“We don’t interpret the central bank as being in a hurry to reduce the monetary policy rate, and with respect to the previous meeting, it is much further away from doing so,” Jorge Selaive, Santiago-based chief economist at Banco de Credito & Inversiones, said by phone. “There are no reasons to think of a reduction in the short term.”
Chile’s peso, the worst-performing emerging-market currency over the past week, slid 0.4 percent to 511.45 per U.S. dollar as of 9:15 a.m. Santiago time.
With the second-highest borrowing costs among major Latin American economies that set interest rates, Chile’s central bank has room to stimulate growth if the European debt crisis deteriorates further.
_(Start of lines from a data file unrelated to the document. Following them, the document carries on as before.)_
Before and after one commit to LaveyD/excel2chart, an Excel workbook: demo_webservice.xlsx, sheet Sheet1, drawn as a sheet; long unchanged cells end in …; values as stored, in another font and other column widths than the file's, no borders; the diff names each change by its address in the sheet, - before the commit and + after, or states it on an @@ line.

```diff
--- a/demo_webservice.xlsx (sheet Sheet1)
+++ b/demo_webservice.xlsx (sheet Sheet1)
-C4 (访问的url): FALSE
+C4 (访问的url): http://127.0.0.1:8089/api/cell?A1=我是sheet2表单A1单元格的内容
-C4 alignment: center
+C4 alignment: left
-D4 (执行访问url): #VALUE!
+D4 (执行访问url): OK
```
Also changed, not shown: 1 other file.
Policy makers will lower the rate to 4.75 percent by April after keeping it at 5.25 percent in December, according to the median estimate of 61 economists in a Nov. 9 central bank survey.
Inflation probably will exceed the central bank’s forecast this year of 3.3 percent after consumer prices rose 3.7 percent in October from a year earlier, the fastest gain since April 2009, said Alejandro Puente, an economist with Banco Bilbao Vizcaya Argentaria SA.
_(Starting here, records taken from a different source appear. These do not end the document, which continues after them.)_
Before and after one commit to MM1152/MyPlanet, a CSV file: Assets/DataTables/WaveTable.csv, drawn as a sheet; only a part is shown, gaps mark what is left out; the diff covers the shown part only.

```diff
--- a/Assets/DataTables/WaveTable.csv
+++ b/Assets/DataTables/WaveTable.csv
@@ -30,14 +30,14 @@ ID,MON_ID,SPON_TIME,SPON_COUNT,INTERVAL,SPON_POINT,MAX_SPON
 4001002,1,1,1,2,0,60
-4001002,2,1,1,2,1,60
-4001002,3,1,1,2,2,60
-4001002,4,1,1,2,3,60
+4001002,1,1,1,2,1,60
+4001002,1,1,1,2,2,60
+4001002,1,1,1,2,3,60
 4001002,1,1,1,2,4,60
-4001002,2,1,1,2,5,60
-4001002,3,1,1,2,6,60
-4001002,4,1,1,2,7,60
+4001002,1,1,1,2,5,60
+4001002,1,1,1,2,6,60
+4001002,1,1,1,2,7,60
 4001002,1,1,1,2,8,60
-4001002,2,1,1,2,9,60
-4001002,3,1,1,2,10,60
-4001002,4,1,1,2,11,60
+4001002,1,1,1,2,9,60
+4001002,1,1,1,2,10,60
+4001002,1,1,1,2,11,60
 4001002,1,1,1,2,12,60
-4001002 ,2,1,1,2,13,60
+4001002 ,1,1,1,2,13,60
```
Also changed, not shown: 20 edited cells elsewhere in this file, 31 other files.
“Headline inflation has been somewhat higher than expected because of the incidence of fuels and foodstuffs,” policy makers said in a statement accompanying yesterday’s decision. “Inflation expectations are close to the target.”
The central bank targets 3 percent inflation, plus or minus 1 percentage point over a two-year horizon.
The economy expanded 5.7 percent year-on-year in September on gains in the retail and fishing industries, compared with the 5.2 percent median estimate in a Bloomberg survey of 14 analysts.
“Robust September economic activity data and relatively elevated consumer-price pressures in October provide little reason for Chile’s central bank to rush to cut rates,” Florencia Vazquez, an economist at BNP Paribas, said in a Nov. 8 note e-mailed to investors.
Colombia’s industrial production leaped 9.5 percent in August from the year before, more than double the 3.6 percent median forecast in a Bloomberg survey and the largest gain since April 2008.
Peru’s economic growth eased to 5.8 percent in September from the year earlier, after accelerating in the previous two months, the government’s statistics agency reported Nov. 15.
Peru’s central bank last week kept its benchmark rate at 4.25 percent for a sixth month, Colombia left its overnight rate at 4.5 percent for a third straight meeting on Oct. 28, while Mexico has been on hold since July 2009.
Chile’s economy, which expanded 8.4 percent in the first half of 2011, is starting to decelerate to growth rates nearing its long-term trend of 5 percent and remains vulnerable to shocks from the European crisis, De Gregorio said in an Oct. 19 speech in Santiago.
“Output figures are evolving close to projections in the last monetary policy report’s baseline scenario, while domestic demand is somewhat stronger,” the central bank said yesterday in reference to the September report that forecast economic growth of 6.25 percent to 6.75 percent in 2011.
“We are paying close attention to external developments and we have the flexibility to act whenever necessary,” De Gregorio said on Oct. 19. “The focus is now on the effects that the weak global economy will have on the Chilean economy, especially on growth and inflation.”